Top of Exercise input
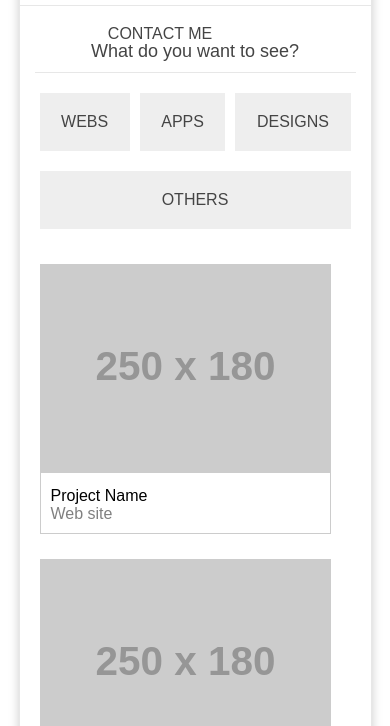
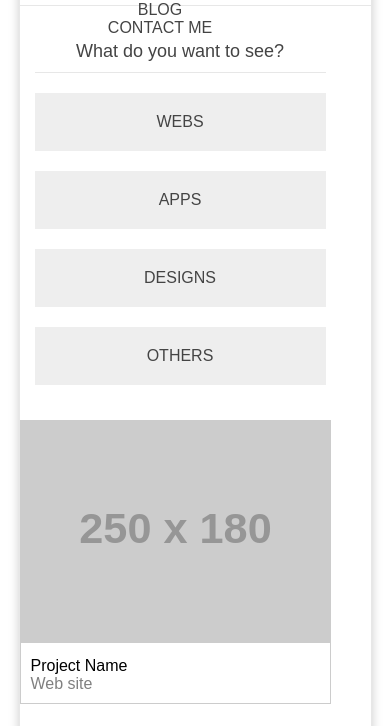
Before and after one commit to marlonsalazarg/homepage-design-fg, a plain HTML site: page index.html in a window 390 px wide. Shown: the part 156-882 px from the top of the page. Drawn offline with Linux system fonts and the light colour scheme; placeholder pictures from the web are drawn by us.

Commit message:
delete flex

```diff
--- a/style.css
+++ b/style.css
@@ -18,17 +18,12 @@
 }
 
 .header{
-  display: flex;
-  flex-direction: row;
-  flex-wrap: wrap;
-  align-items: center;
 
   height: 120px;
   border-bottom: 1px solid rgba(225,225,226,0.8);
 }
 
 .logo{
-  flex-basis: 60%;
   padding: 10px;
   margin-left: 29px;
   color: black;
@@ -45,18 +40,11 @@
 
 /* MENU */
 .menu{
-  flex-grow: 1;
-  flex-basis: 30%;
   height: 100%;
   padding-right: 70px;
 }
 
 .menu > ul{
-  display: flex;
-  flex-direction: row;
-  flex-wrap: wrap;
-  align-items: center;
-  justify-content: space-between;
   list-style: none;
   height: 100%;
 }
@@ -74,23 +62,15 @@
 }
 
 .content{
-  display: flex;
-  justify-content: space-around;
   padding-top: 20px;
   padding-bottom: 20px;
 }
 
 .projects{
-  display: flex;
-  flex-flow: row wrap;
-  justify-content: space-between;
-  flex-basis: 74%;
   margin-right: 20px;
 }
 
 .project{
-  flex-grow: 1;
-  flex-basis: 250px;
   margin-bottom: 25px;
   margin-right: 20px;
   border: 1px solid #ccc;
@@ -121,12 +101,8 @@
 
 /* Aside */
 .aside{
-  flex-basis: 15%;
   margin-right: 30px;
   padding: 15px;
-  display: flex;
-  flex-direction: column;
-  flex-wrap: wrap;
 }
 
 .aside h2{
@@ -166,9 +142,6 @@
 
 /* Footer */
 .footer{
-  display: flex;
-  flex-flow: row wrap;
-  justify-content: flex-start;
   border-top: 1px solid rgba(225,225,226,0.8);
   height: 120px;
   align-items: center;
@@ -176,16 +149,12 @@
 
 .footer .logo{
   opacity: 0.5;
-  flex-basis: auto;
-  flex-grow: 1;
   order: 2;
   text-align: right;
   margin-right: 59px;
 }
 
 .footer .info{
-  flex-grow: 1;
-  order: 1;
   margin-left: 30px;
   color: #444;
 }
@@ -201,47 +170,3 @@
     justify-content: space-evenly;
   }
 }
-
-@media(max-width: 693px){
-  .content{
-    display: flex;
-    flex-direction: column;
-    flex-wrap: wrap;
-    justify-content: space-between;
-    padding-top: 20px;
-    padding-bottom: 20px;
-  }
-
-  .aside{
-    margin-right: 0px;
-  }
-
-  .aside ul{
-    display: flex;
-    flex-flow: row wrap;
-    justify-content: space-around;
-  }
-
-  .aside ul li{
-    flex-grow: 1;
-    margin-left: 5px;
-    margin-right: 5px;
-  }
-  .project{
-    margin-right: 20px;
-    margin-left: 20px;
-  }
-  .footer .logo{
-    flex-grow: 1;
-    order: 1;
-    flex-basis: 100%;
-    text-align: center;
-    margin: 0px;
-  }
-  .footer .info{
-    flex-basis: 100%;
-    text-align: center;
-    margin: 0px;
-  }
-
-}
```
Bottom of Exercise input
# [Work to be completed]
Every line above should be duplicated exactly; the pictures are to be left out.

# [Answer]
Before and after one commit to marlonsalazarg/homepage-design-fg, a plain HTML site: page index.html in a window 390 px wide. Shown: the part 156-882 px from the top of the page. Drawn offline with Linux system fonts and the light colour scheme; placeholder pictures from the web are drawn by us.

Commit message:
delete flex

```diff
--- a/style.css
+++ b/style.css
@@ -18,17 +18,12 @@
 }
 
 .header{
-  display: flex;
-  flex-direction: row;
-  flex-wrap: wrap;
-  align-items: center;
 
   height: 120px;
   border-bottom: 1px solid rgba(225,225,226,0.8);
 }
 
 .logo{
-  flex-basis: 60%;
   padding: 10px;
   margin-left: 29px;
   color: black;
@@ -45,18 +40,11 @@
 
 /* MENU */
 .menu{
-  flex-grow: 1;
-  flex-basis: 30%;
   height: 100%;
   padding-right: 70px;
 }
 
 .menu > ul{
-  display: flex;
-  flex-direction: row;
-  flex-wrap: wrap;
-  align-items: center;
-  justify-content: space-between;
   list-style: none;
   height: 100%;
 }
@@ -74,23 +62,15 @@
 }
 
 .content{
-  display: flex;
-  justify-content: space-around;
   padding-top: 20px;
   padding-bottom: 20px;
 }
 
 .projects{
-  display: flex;
-  flex-flow: row wrap;
-  justify-content: space-between;
-  flex-basis: 74%;
   margin-right: 20px;
 }
 
 .project{
-  flex-grow: 1;
-  flex-basis: 250px;
   margin-bottom: 25px;
   margin-right: 20px;
   border: 1px solid #ccc;
@@ -121,12 +101,8 @@
 
 /* Aside */
 .aside{
-  flex-basis: 15%;
   margin-right: 30px;
   padding: 15px;
-  display: flex;
-  flex-direction: column;
-  flex-wrap: wrap;
 }
 
 .aside h2{
@@ -166,9 +142,6 @@
 
 /* Footer */
 .footer{
-  display: flex;
-  flex-flow: row wrap;
-  justify-content: flex-start;
   border-top: 1px solid rgba(225,225,226,0.8);
   height: 120px;
   align-items: center;
@@ -176,16 +149,12 @@
 
 .footer .logo{
   opacity: 0.5;
-  flex-basis: auto;
-  flex-grow: 1;
   order: 2;
   text-align: right;
   margin-right: 59px;
 }
 
 .footer .info{
-  flex-grow: 1;
-  order: 1;
   margin-left: 30px;
   color: #444;
 }
@@ -201,47 +170,3 @@
     justify-content: space-evenly;
   }
 }
-
-@media(max-width: 693px){
-  .content{
-    display: flex;
-    flex-direction: column;
-    flex-wrap: wrap;
-    justify-content: space-between;
-    padding-top: 20px;
-    padding-bottom: 20px;
-  }
-
-  .aside{
-    margin-right: 0px;
-  }
-
-  .aside ul{
-    display: flex;
-    flex-flow: row wrap;
-    justify-content: space-around;
-  }
-
-  .aside ul li{
-    flex-grow: 1;
-    margin-left: 5px;
-    margin-right: 5px;
-  }
-  .project{
-    margin-right: 20px;
-    margin-left: 20px;
-  }
-  .footer .logo{
-    flex-grow: 1;
-    order: 1;
-    flex-basis: 100%;
-    text-align: center;
-    margin: 0px;
-  }
-  .footer .info{
-    flex-basis: 100%;
-    text-align: center;
-    margin: 0px;
-  }
-
-}
```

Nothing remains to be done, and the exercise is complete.